Web document revisions:
|---|
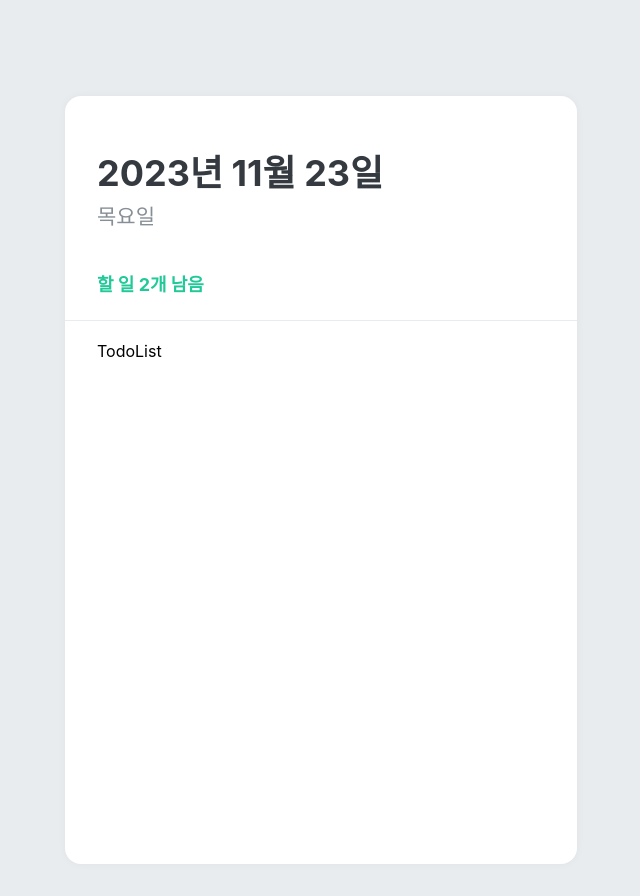
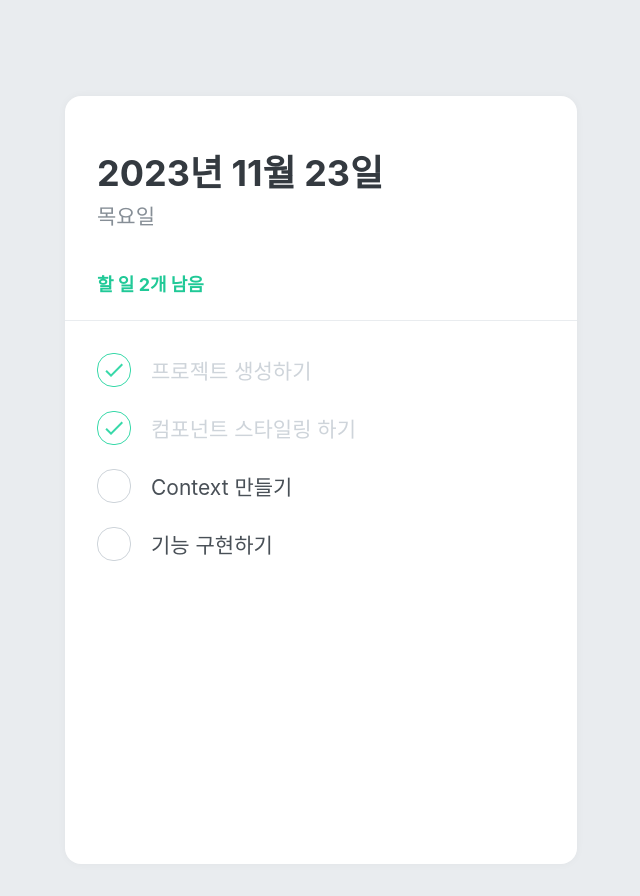
Before and after one commit to sjh709/mashup-todolist, a React (Create React App) app: page / in a window 1280 px wide. Shown: the whole page, without its empty margins (319-959 px from the left). Built offline with nearby package versions, Linux system fonts and the light colour scheme.

Commit message:
TodoItem

```diff
--- /dev/null
+++ b/src/components/TodoItem.js
@@ -0,0 +1,72 @@
+import React from 'react';
+import styled, { css } from 'styled-components';
+import { MdDone, MdDelete } from 'react-icons/md';
+
+const Remove = styled.div`
+  display: flex;
+  align-center: center;
+  justify-content: center;
+  color: #dee2e6;
+  font-size: 24px;
+  cursor: pointer;
+  &:hover {
+    color: #ff6b6b;
+  }
+  display: none;
+`;
+
+const TodoItemBlock = styled.div`
+  display: flex;
+  align-items: center;
+  padding-top: 12px;
+  padding-bottom: 12px;
+  &:hover {
+    ${Remove} {
+      display: initial;
+    }
+  }
+`;
+
+const CheckCircle = styled.div`
+  width: 32px;
+  height: 32px;
+  border-radius: 16px;
+  border: 1px solid #ced4da;
+  font-size: 24px;
+  display: flex;
+  align-items: center;
+  justify-content: center;
+  margin-right: 20px;
+  cursor: pointer;
+  ${(props) =>
+    props.done &&
+    css`
+      border: 1px solid #38d9a9;
+      color: #38d9a9;
+    `}
+`;
+
+const Text = styled.div`
+  flex: 1;
+  font-size: 21px;
+  color: #495057;
+  ${(props) =>
+    props.done &&
+    css`
+      color: #ced4da;
+    `}
+`;
+
+function TodoItem({ id, done, text }) {
+  return (
+    <TodoItemBlock>
+      <CheckCircle done={done}>{done && <MdDone />}</CheckCircle>
+      <Text done={done}>{text}</Text>
+      <Remove>
+        <MdDelete />
+      </Remove>
+    </TodoItemBlock>
+  );
+}
+
+export default TodoItem;
--- a/src/components/TodoList.js
+++ b/src/components/TodoList.js
@@ -1,5 +1,6 @@
 import React from 'react';
 import styled from 'styled-components';
+import TodoItem from './TodoItem';
 
 const TodoListBlock = styled.div`
   flex: 1;
@@ -9,7 +10,14 @@
 `;
 
 function TodoList() {
-  return <TodoListBlock>TodoList</TodoListBlock>;
+  return (
+    <TodoListBlock>
+      <TodoItem text='프로젝트 생성하기' done={true} />
+      <TodoItem text='컴포넌트 스타일링 하기' done={true} />
+      <TodoItem text='Context 만들기' done={false} />
+      <TodoItem text='기능 구현하기' done={false} />
+    </TodoListBlock>
+  );
 }
 
 export default TodoList;
```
|---|
Output the entries above exactly. Drop the pictures.

Your response:
Before and after one commit to sjh709/mashup-todolist, a React (Create React App) app: page / in a window 1280 px wide. Shown: the whole page, without its empty margins (319-959 px from the left). Built offline with nearby package versions, Linux system fonts and the light colour scheme.

Commit message:
TodoItem

```diff
--- /dev/null
+++ b/src/components/TodoItem.js
@@ -0,0 +1,72 @@
+import React from 'react';
+import styled, { css } from 'styled-components';
+import { MdDone, MdDelete } from 'react-icons/md';
+
+const Remove = styled.div`
+  display: flex;
+  align-center: center;
+  justify-content: center;
+  color: #dee2e6;
+  font-size: 24px;
+  cursor: pointer;
+  &:hover {
+    color: #ff6b6b;
+  }
+  display: none;
+`;
+
+const TodoItemBlock = styled.div`
+  display: flex;
+  align-items: center;
+  padding-top: 12px;
+  padding-bottom: 12px;
+  &:hover {
+    ${Remove} {
+      display: initial;
+    }
+  }
+`;
+
+const CheckCircle = styled.div`
+  width: 32px;
+  height: 32px;
+  border-radius: 16px;
+  border: 1px solid #ced4da;
+  font-size: 24px;
+  display: flex;
+  align-items: center;
+  justify-content: center;
+  margin-right: 20px;
+  cursor: pointer;
+  ${(props) =>
+    props.done &&
+    css`
+      border: 1px solid #38d9a9;
+      color: #38d9a9;
+    `}
+`;
+
+const Text = styled.div`
+  flex: 1;
+  font-size: 21px;
+  color: #495057;
+  ${(props) =>
+    props.done &&
+    css`
+      color: #ced4da;
+    `}
+`;
+
+function TodoItem({ id, done, text }) {
+  return (
+    <TodoItemBlock>
+      <CheckCircle done={done}>{done && <MdDone />}</CheckCircle>
+      <Text done={done}>{text}</Text>
+      <Remove>
+        <MdDelete />
+      </Remove>
+    </TodoItemBlock>
+  );
+}
+
+export default TodoItem;
--- a/src/components/TodoList.js
+++ b/src/components/TodoList.js
@@ -1,5 +1,6 @@
 import React from 'react';
 import styled from 'styled-components';
+import TodoItem from './TodoItem';
 
 const TodoListBlock = styled.div`
   flex: 1;
@@ -9,7 +10,14 @@
 `;
 
 function TodoList() {
-  return <TodoListBlock>TodoList</TodoListBlock>;
+  return (
+    <TodoListBlock>
+      <TodoItem text='프로젝트 생성하기' done={true} />
+      <TodoItem text='컴포넌트 스타일링 하기' done={true} />
+      <TodoItem text='Context 만들기' done={false} />
+      <TodoItem text='기능 구현하기' done={false} />
+    </TodoListBlock>
+  );
 }
 
 export default TodoList;
```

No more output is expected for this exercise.